--- Data for analysis Enclosed Below ---
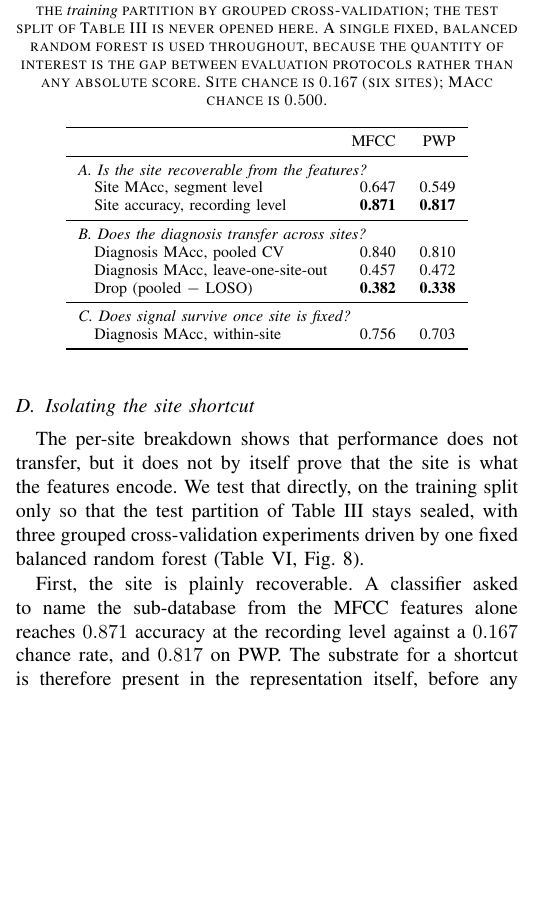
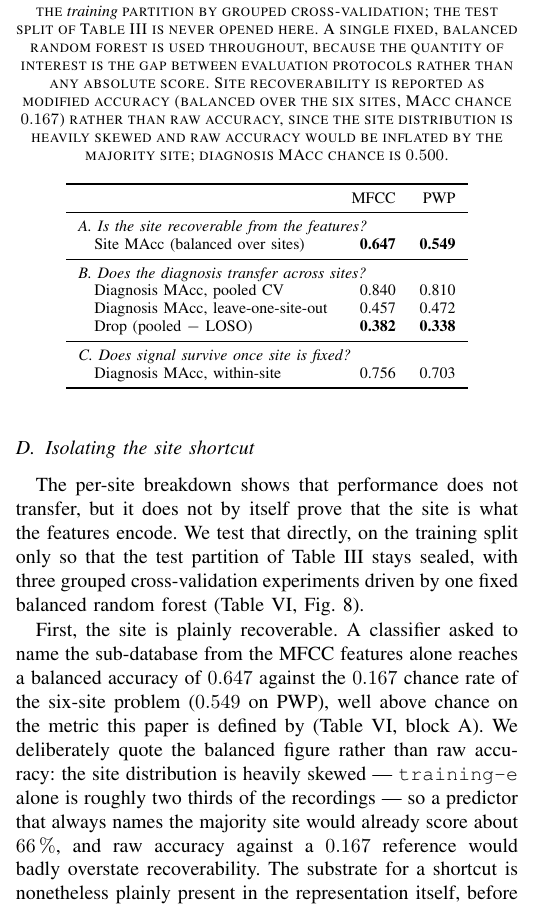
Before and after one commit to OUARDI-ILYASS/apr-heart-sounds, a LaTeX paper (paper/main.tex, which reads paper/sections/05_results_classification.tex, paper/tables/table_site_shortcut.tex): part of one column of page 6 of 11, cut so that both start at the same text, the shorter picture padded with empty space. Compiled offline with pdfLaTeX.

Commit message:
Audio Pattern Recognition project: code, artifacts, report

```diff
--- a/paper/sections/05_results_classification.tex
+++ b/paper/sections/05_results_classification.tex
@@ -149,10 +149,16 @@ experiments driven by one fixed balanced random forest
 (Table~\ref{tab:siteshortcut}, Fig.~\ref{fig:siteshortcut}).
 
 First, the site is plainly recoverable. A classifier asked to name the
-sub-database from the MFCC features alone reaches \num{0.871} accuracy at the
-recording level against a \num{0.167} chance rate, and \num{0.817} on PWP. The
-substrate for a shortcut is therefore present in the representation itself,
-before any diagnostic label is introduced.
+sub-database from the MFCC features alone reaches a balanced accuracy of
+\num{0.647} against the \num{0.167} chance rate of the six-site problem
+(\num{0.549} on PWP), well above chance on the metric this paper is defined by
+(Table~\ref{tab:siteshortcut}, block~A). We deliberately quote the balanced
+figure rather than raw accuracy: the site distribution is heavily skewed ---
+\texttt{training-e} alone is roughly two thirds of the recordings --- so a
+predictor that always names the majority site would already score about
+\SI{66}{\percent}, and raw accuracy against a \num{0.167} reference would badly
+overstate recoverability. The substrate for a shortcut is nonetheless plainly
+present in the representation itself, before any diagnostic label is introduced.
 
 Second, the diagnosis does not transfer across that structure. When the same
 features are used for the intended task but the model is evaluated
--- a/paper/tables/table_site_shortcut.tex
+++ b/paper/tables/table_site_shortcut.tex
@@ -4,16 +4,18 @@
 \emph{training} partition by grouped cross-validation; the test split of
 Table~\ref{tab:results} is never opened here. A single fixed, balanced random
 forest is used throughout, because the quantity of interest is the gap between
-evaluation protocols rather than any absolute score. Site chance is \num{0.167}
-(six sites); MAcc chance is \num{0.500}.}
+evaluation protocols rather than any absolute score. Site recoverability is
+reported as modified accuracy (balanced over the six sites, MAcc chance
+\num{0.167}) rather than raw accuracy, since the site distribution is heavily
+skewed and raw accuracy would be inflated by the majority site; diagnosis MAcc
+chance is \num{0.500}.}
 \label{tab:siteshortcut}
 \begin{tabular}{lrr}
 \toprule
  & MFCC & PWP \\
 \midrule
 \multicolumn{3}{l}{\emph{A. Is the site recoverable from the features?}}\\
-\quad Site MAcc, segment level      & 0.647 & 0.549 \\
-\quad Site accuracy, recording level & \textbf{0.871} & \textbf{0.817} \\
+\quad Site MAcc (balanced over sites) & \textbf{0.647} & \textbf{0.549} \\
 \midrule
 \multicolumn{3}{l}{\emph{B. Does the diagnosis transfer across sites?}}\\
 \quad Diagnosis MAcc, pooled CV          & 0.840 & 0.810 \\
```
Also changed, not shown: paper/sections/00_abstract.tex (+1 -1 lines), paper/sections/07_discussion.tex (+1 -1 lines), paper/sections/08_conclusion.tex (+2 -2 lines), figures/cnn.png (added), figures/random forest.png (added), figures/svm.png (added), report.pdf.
--- End of Enclosed Data for analysis ---
■ How to complete this task ■
Which lines of the material contain the string "protocols"? List each of them.

■ Answer to the problem ■
-evaluation protocols rather than any absolute score. Site chance is \num{0.167}
+evaluation protocols rather than any absolute score. Site recoverability is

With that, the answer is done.